Records shown.
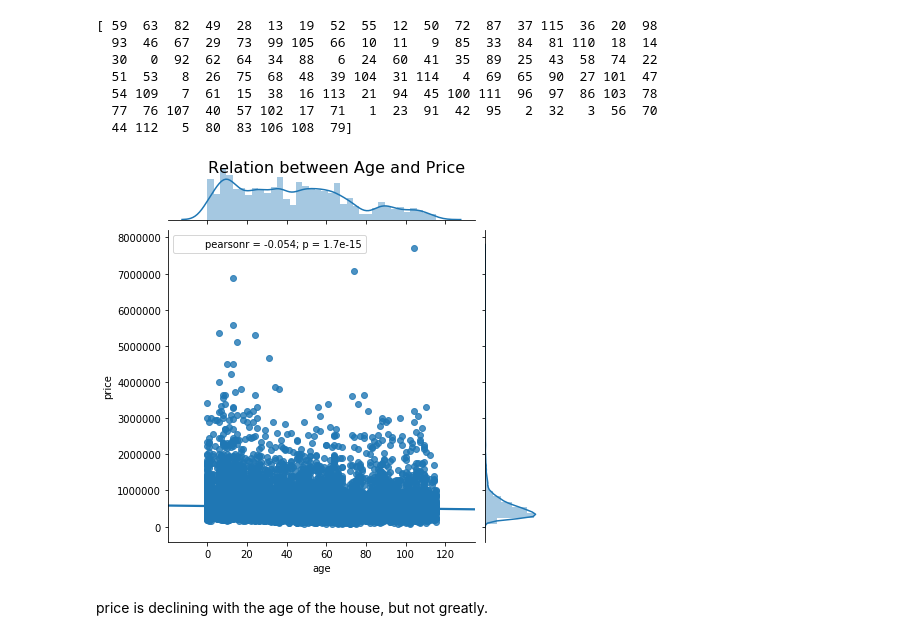
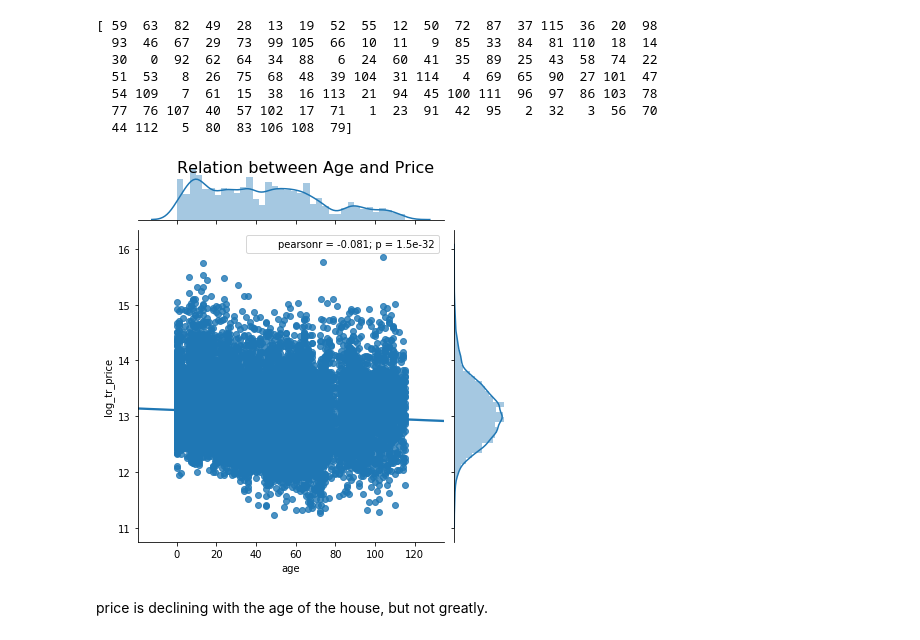
Before and after one commit to prasantidas/Thinkful_Data_Science, a Jupyter notebook: unit 2 lesson 1- 8.ipynb, the cells around one changed output. Saved outputs shown, nothing was run; the diff lists cells and outputs as text; code cells hidden in the pictures.

```diff
--- a/unit 2 lesson 1- 8.ipynb
+++ b/unit 2 lesson 1- 8.ipynb
@@ -258,2 +306,0 @@ plt.show()
-# %%
-house_data['total_sqft'] = house_data['sqft_living'] + house_data['sqft_lot']
@@ -389,9 +333,0 @@ for i in column_list:
-# %%
-house_data['price(in Million)'] = house_data.price/1000000
-plt.figure(figsize=(6,6))
-plt.title('Price for floor')
-sns.boxplot(x = 'floors',
-          y = 'price(in Million)',showmeans = True,
-          data = house_data)
-
-plt.show()
@@ -418,0 +346,3 @@ floor and price are weakly correlated.
+# %%
+features = house_data.loc[:,['price','sqft_living','grade','bathrooms','view']]
+features.head()
@@ -422,4 +407,0 @@ The year in which the house is built. It is not a continuous variable and if we
-# %%
-# Creating a data frame to hold our features.
-features = house_data.loc[:,['price','bathrooms','sqft_living','sqft_above','grade','yr_built','sqft_lot']]
-features.head()
@@ -443,11 +419,11 @@ print(features['age'].unique())
   77  76 107  40  57 102  17  71   1  23  91  42  95   2  32   3  56  70
   44 112   5  80  83 106 108  79]
 # %%
-sns.jointplot(x="age", y="price", data=features, kind = 'reg')
+sns.jointplot(x="age", y="log_tr_price", data=features, kind = 'reg')
 plt.suptitle('Relation between Age and Price', fontsize=16)
 
 plt.show()
 # %% [output]
-[figure, old version]
+[figure, new version]
 # %% [markdown]
 price is declining with the age of the house, but not greatly.
```
Also changed, not shown: parts of 125 cells of this notebook.
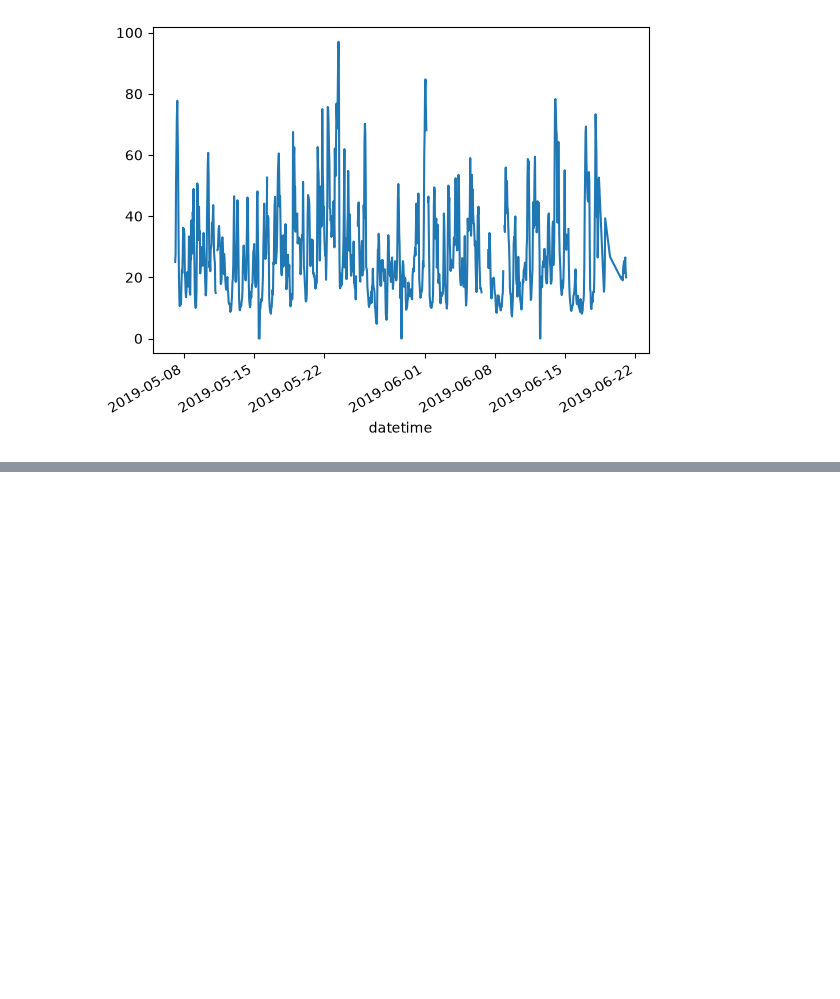
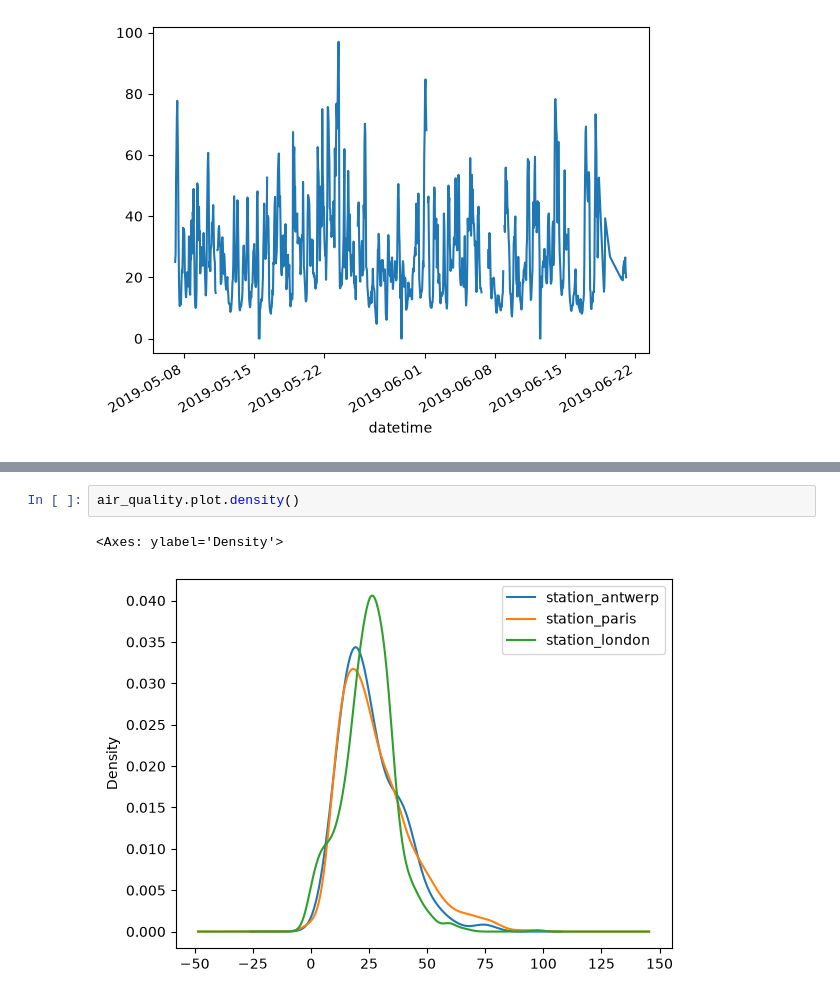
Before and after one commit to itmadityajoshi/pandas-one-shot, a Jupyter notebook: Plots.ipynb, the cells around one changed output, grey strips where cells are left out. Drawn from its saved outputs; the diff is of its cells as text; blank space fills up the shorter version.

```diff
--- a/Plots.ipynb
+++ b/Plots.ipynb
@@ -28,0 +52,5 @@ air_quality["station_paris"].plot()
+# %%
+air_quality.plot.density()
+# %% [output]
+<Axes: ylabel='Density'>
+[figure, added]
```
Also changed, not shown: parts of 6 cells of this notebook.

Your assignment.
Pictures are to be omitted; otherwise, write out the data exactly as it appears.

Exercise response.
Before and after one commit to prasantidas/Thinkful_Data_Science, a Jupyter notebook: unit 2 lesson 1- 8.ipynb, the cells around one changed output. Saved outputs shown, nothing was run; the diff lists cells and outputs as text; code cells hidden in the pictures.

```diff
--- a/unit 2 lesson 1- 8.ipynb
+++ b/unit 2 lesson 1- 8.ipynb
@@ -258,2 +306,0 @@ plt.show()
-# %%
-house_data['total_sqft'] = house_data['sqft_living'] + house_data['sqft_lot']
@@ -389,9 +333,0 @@ for i in column_list:
-# %%
-house_data['price(in Million)'] = house_data.price/1000000
-plt.figure(figsize=(6,6))
-plt.title('Price for floor')
-sns.boxplot(x = 'floors',
-          y = 'price(in Million)',showmeans = True,
-          data = house_data)
-
-plt.show()
@@ -418,0 +346,3 @@ floor and price are weakly correlated.
+# %%
+features = house_data.loc[:,['price','sqft_living','grade','bathrooms','view']]
+features.head()
@@ -422,4 +407,0 @@ The year in which the house is built. It is not a continuous variable and if we
-# %%
-# Creating a data frame to hold our features.
-features = house_data.loc[:,['price','bathrooms','sqft_living','sqft_above','grade','yr_built','sqft_lot']]
-features.head()
@@ -443,11 +419,11 @@ print(features['age'].unique())
   77  76 107  40  57 102  17  71   1  23  91  42  95   2  32   3  56  70
   44 112   5  80  83 106 108  79]
 # %%
-sns.jointplot(x="age", y="price", data=features, kind = 'reg')
+sns.jointplot(x="age", y="log_tr_price", data=features, kind = 'reg')
 plt.suptitle('Relation between Age and Price', fontsize=16)
 
 plt.show()
 # %% [output]
-[figure, old version]
+[figure, new version]
 # %% [markdown]
 price is declining with the age of the house, but not greatly.
```
Also changed, not shown: parts of 125 cells of this notebook.
Before and after one commit to itmadityajoshi/pandas-one-shot, a Jupyter notebook: Plots.ipynb, the cells around one changed output, grey strips where cells are left out. Drawn from its saved outputs; the diff is of its cells as text; blank space fills up the shorter version.

```diff
--- a/Plots.ipynb
+++ b/Plots.ipynb
@@ -28,0 +52,5 @@ air_quality["station_paris"].plot()
+# %%
+air_quality.plot.density()
+# %% [output]
+<Axes: ylabel='Density'>
+[figure, added]
```
Also changed, not shown: parts of 6 cells of this notebook.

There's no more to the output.